======== Task data

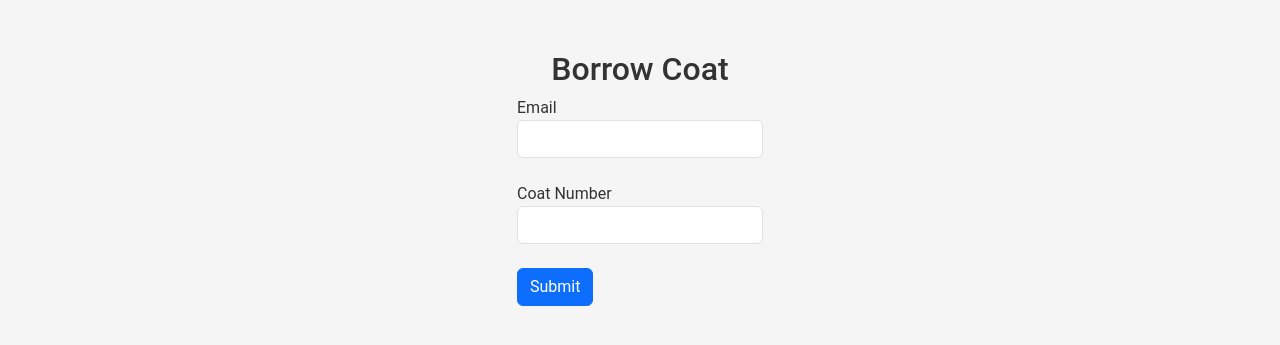
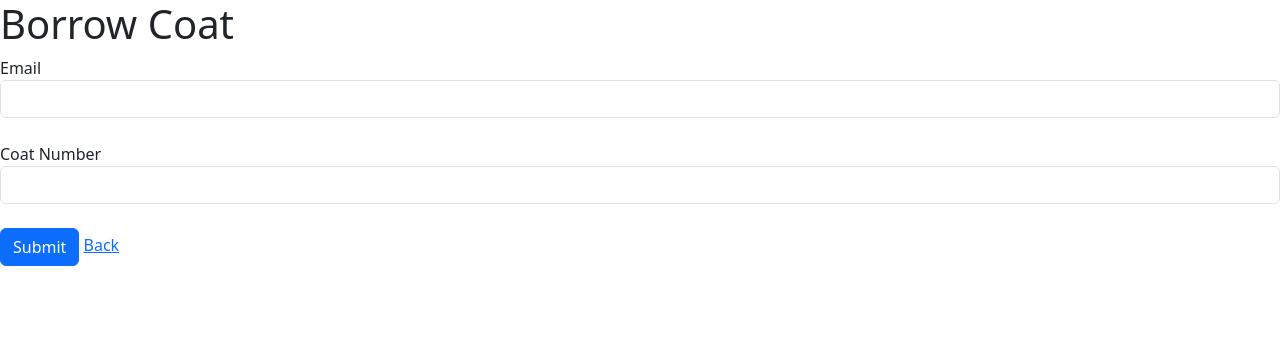
Before and after one commit to sidart069/CoatCheck-NYU-Wasserman, a Flask app: page /borrow in a window 1280 px wide. Shown: the top 345 px of the page. Run offline with Flask 3, Linux system fonts and the light colour scheme.

Commit message:
Add files via upload

```diff
--- a/templates/borrow.html
+++ b/templates/borrow.html
@@ -9,7 +9,7 @@
       integrity="sha384-KK94CHFLLe+nY2dmCWGMq91rCGa5gtU4mk92HdvYe+M/SXH301p5ILy+dN9+nJOZ"
       crossorigin="anonymous"
     />
-    <link rel="stylesheet" href="style.css" />
+   <link rel= "stylesheet" type= "text/css" href= "{{ url_for('static',filename='styles/style.css') }}">
   </head>
   <body>
     <h1>Borrow Coat</h1>
@@ -41,6 +41,7 @@
 
         <br />
         <input class="btn btn-primary" type="submit" value="Submit" />
+        <a href="/">Back</a>
       </form>
     </div>
     <script
--- a/templates/borrow_success.html
+++ b/templates/borrow_success.html
@@ -8,7 +8,7 @@
       integrity="sha384-KK94CHFLLe+nY2dmCWGMq91rCGa5gtU4mk92HdvYe+M/SXH301p5ILy+dN9+nJOZ"
       crossorigin="anonymous"
     />
-    <link rel="stylesheet" href="style.css" />
+   <link rel= "stylesheet" type= "text/css" href= "{{ url_for('static',filename='styles/style.css') }}">
   </head>
   <body>
     <h1>Coat Borrowing System</h1>
@@ -21,5 +21,6 @@
       integrity="sha384-ENjdO4Dr2bkBIFxQpeoTz1HIcje39Wm4jDKdf19U8gI4ddQ3GYNS7NTKfAdVQSZe"
       crossorigin="anonymous"
     ></script>
+   <a href="/">Back</a>
   </body>
 </html>
--- a/templates/index.html
+++ b/templates/index.html
@@ -2,7 +2,7 @@
 <html>
   <head>
     <title>Coat Borrowing System</title>
-    <link rel="stylesheet" href="style.css" />
+    <link rel= "stylesheet" type= "text/css" href= "{{ url_for('static',filename='styles/style.css') }}">
     <link
       href="https://cdn.jsdelivr.net/npm/bootstrap@5.3.0-alpha3/dist/css/bootstrap.min.css"
       rel="stylesheet"
--- a/templates/return.html
+++ b/templates/return.html
@@ -7,12 +7,12 @@
       integrity="sha384-KK94CHFLLe+nY2dmCWGMq91rCGa5gtU4mk92HdvYe+M/SXH301p5ILy+dN9+nJOZ"
       crossorigin="anonymous"
     />
-    <link rel="stylesheet" href="style.css" />
+    <link rel= "stylesheet" type= "text/css" href= "{{ url_for('static',filename='styles/style.css') }}">
   </head>
   <body>
     <h1>Return Coat</h1>
     <div class="box-container">
-      <form method="POST" action="/borrow">
+      <form method="POST" action="/return">
         <br />
         <div class="form-group">
           <label for="coat_number">Coat Number</label>
@@ -27,6 +27,7 @@
 
         <br />
         <input class="btn btn-primary" type="submit" value="Submit" />
+         <a href="/">Back</a>
       </form>
     </div>
     <script
--- a/templates/return_success.html
+++ b/templates/return_success.html
@@ -8,13 +8,15 @@
       integrity="sha384-KK94CHFLLe+nY2dmCWGMq91rCGa5gtU4mk92HdvYe+M/SXH301p5ILy+dN9+nJOZ"
       crossorigin="anonymous"
     />
-    <link rel="stylesheet" href="style.css" />
+  <link rel= "stylesheet" type= "text/css" href= "{{ url_for('static',filename='styles/style.css') }}">
   </head>
   <body>
     <h1>Coat Borrowing System</h1>
     <p>
       Thank you for returning the coat with number {{ coat_number }}. Thanks for
       visiting NYU Wasserman!
+      <br><br>
+      <a href="/">Back</a>
     </p>
     <script
       src="https://cdn.jsdelivr.net/npm/bootstrap@5.3.0-alpha3/dist/js/bootstrap.bundle.min.js"
```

================

Problem to solve — With the pictures removed, return the data above word for word.

Exercise answer —
Before and after one commit to sidart069/CoatCheck-NYU-Wasserman, a Flask app: page /borrow in a window 1280 px wide. Shown: the top 345 px of the page. Run offline with Flask 3, Linux system fonts and the light colour scheme.

Commit message:
Add files via upload

```diff
--- a/templates/borrow.html
+++ b/templates/borrow.html
@@ -9,7 +9,7 @@
       integrity="sha384-KK94CHFLLe+nY2dmCWGMq91rCGa5gtU4mk92HdvYe+M/SXH301p5ILy+dN9+nJOZ"
       crossorigin="anonymous"
     />
-    <link rel="stylesheet" href="style.css" />
+   <link rel= "stylesheet" type= "text/css" href= "{{ url_for('static',filename='styles/style.css') }}">
   </head>
   <body>
     <h1>Borrow Coat</h1>
@@ -41,6 +41,7 @@
 
         <br />
         <input class="btn btn-primary" type="submit" value="Submit" />
+        <a href="/">Back</a>
       </form>
     </div>
     <script
--- a/templates/borrow_success.html
+++ b/templates/borrow_success.html
@@ -8,7 +8,7 @@
       integrity="sha384-KK94CHFLLe+nY2dmCWGMq91rCGa5gtU4mk92HdvYe+M/SXH301p5ILy+dN9+nJOZ"
       crossorigin="anonymous"
     />
-    <link rel="stylesheet" href="style.css" />
+   <link rel= "stylesheet" type= "text/css" href= "{{ url_for('static',filename='styles/style.css') }}">
   </head>
   <body>
     <h1>Coat Borrowing System</h1>
@@ -21,5 +21,6 @@
       integrity="sha384-ENjdO4Dr2bkBIFxQpeoTz1HIcje39Wm4jDKdf19U8gI4ddQ3GYNS7NTKfAdVQSZe"
       crossorigin="anonymous"
     ></script>
+   <a href="/">Back</a>
   </body>
 </html>
--- a/templates/index.html
+++ b/templates/index.html
@@ -2,7 +2,7 @@
 <html>
   <head>
     <title>Coat Borrowing System</title>
-    <link rel="stylesheet" href="style.css" />
+    <link rel= "stylesheet" type= "text/css" href= "{{ url_for('static',filename='styles/style.css') }}">
     <link
       href="https://cdn.jsdelivr.net/npm/bootstrap@5.3.0-alpha3/dist/css/bootstrap.min.css"
       rel="stylesheet"
--- a/templates/return.html
+++ b/templates/return.html
@@ -7,12 +7,12 @@
       integrity="sha384-KK94CHFLLe+nY2dmCWGMq91rCGa5gtU4mk92HdvYe+M/SXH301p5ILy+dN9+nJOZ"
       crossorigin="anonymous"
     />
-    <link rel="stylesheet" href="style.css" />
+    <link rel= "stylesheet" type= "text/css" href= "{{ url_for('static',filename='styles/style.css') }}">
   </head>
   <body>
     <h1>Return Coat</h1>
     <div class="box-container">
-      <form method="POST" action="/borrow">
+      <form method="POST" action="/return">
         <br />
         <div class="form-group">
           <label for="coat_number">Coat Number</label>
@@ -27,6 +27,7 @@
 
         <br />
         <input class="btn btn-primary" type="submit" value="Submit" />
+         <a href="/">Back</a>
       </form>
     </div>
     <script
--- a/templates/return_success.html
+++ b/templates/return_success.html
@@ -8,13 +8,15 @@
       integrity="sha384-KK94CHFLLe+nY2dmCWGMq91rCGa5gtU4mk92HdvYe+M/SXH301p5ILy+dN9+nJOZ"
       crossorigin="anonymous"
     />
-    <link rel="stylesheet" href="style.css" />
+  <link rel= "stylesheet" type= "text/css" href= "{{ url_for('static',filename='styles/style.css') }}">
   </head>
   <body>
     <h1>Coat Borrowing System</h1>
     <p>
       Thank you for returning the coat with number {{ coat_number }}. Thanks for
       visiting NYU Wasserman!
+      <br><br>
+      <a href="/">Back</a>
     </p>
     <script
       src="https://cdn.jsdelivr.net/npm/bootstrap@5.3.0-alpha3/dist/js/bootstrap.bundle.min.js"
```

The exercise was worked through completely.